*** Opening Information supplied ***
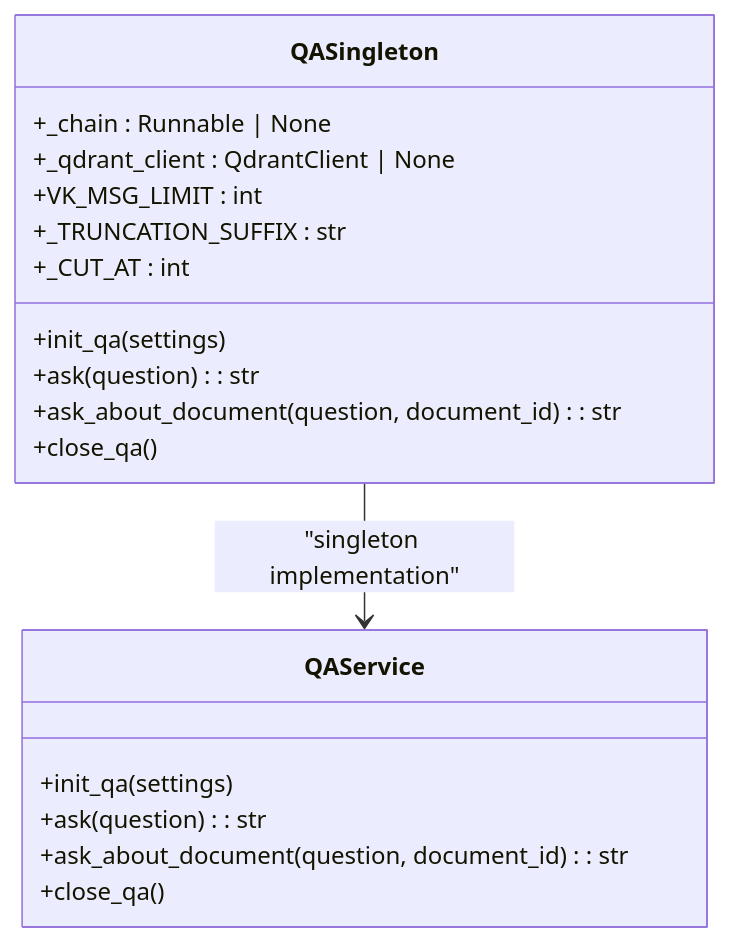
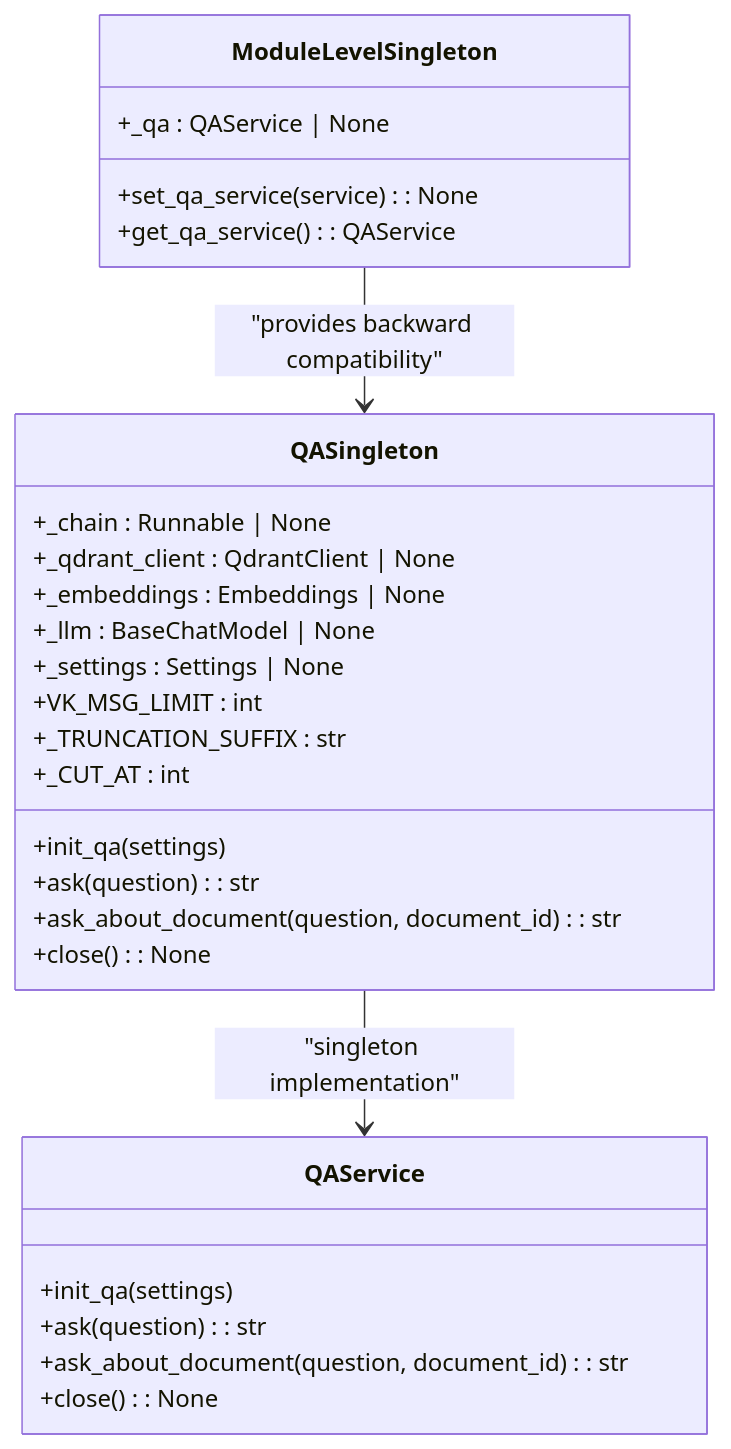
Before and after one commit to ognelis/cafetera_hr_bot: diagram 15 of 26 in .qoder/repowiki/en/content/RAG Integration/RAG Integration.md, drawn with Mermaid. The commit also changed other lines of this file and 29 other files, not shown here.

````diff
--- a/.qoder/repowiki/en/content/RAG Integration/RAG Integration.md
+++ b/.qoder/repowiki/en/content/RAG Integration/RAG Integration.md
@@ -846,21 +913,30 @@
 ```mermaid
 classDiagram
 class QASingleton {
 +_chain : Runnable | None
 +_qdrant_client : QdrantClient | None
++_embeddings : Embeddings | None
++_llm : BaseChatModel | None
++_settings : Settings | None
 +VK_MSG_LIMIT : int
 +_TRUNCATION_SUFFIX : str
 +_CUT_AT : int
 +init_qa(settings)
 +ask(question) : str
 +ask_about_document(question, document_id) : str
-+close_qa()
++close() : None
+}
+class ModuleLevelSingleton {
++_qa : QAService | None
++set_qa_service(service) : None
++get_qa_service() : QAService
 }
 class QAService {
 +init_qa(settings)
 +ask(question) : str
 +ask_about_document(question, document_id) : str
-+close_qa()
++close() : None
 }
 QASingleton --> QAService : "singleton implementation"
+ModuleLevelSingleton --> QASingleton : "provides backward compatibility"
 ```
````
*** Closing Information supplied ***
Problem
Nothing but the pictures may be dropped; output the records above exactly.

Response
Before and after one commit to ognelis/cafetera_hr_bot: diagram 15 of 26 in .qoder/repowiki/en/content/RAG Integration/RAG Integration.md, drawn with Mermaid. The commit also changed other lines of this file and 29 other files, not shown here.

````diff
--- a/.qoder/repowiki/en/content/RAG Integration/RAG Integration.md
+++ b/.qoder/repowiki/en/content/RAG Integration/RAG Integration.md
@@ -846,21 +913,30 @@
 ```mermaid
 classDiagram
 class QASingleton {
 +_chain : Runnable | None
 +_qdrant_client : QdrantClient | None
++_embeddings : Embeddings | None
++_llm : BaseChatModel | None
++_settings : Settings | None
 +VK_MSG_LIMIT : int
 +_TRUNCATION_SUFFIX : str
 +_CUT_AT : int
 +init_qa(settings)
 +ask(question) : str
 +ask_about_document(question, document_id) : str
-+close_qa()
++close() : None
+}
+class ModuleLevelSingleton {
++_qa : QAService | None
++set_qa_service(service) : None
++get_qa_service() : QAService
 }
 class QAService {
 +init_qa(settings)
 +ask(question) : str
 +ask_about_document(question, document_id) : str
-+close_qa()
++close() : None
 }
 QASingleton --> QAService : "singleton implementation"
+ModuleLevelSingleton --> QASingleton : "provides backward compatibility"
 ```
````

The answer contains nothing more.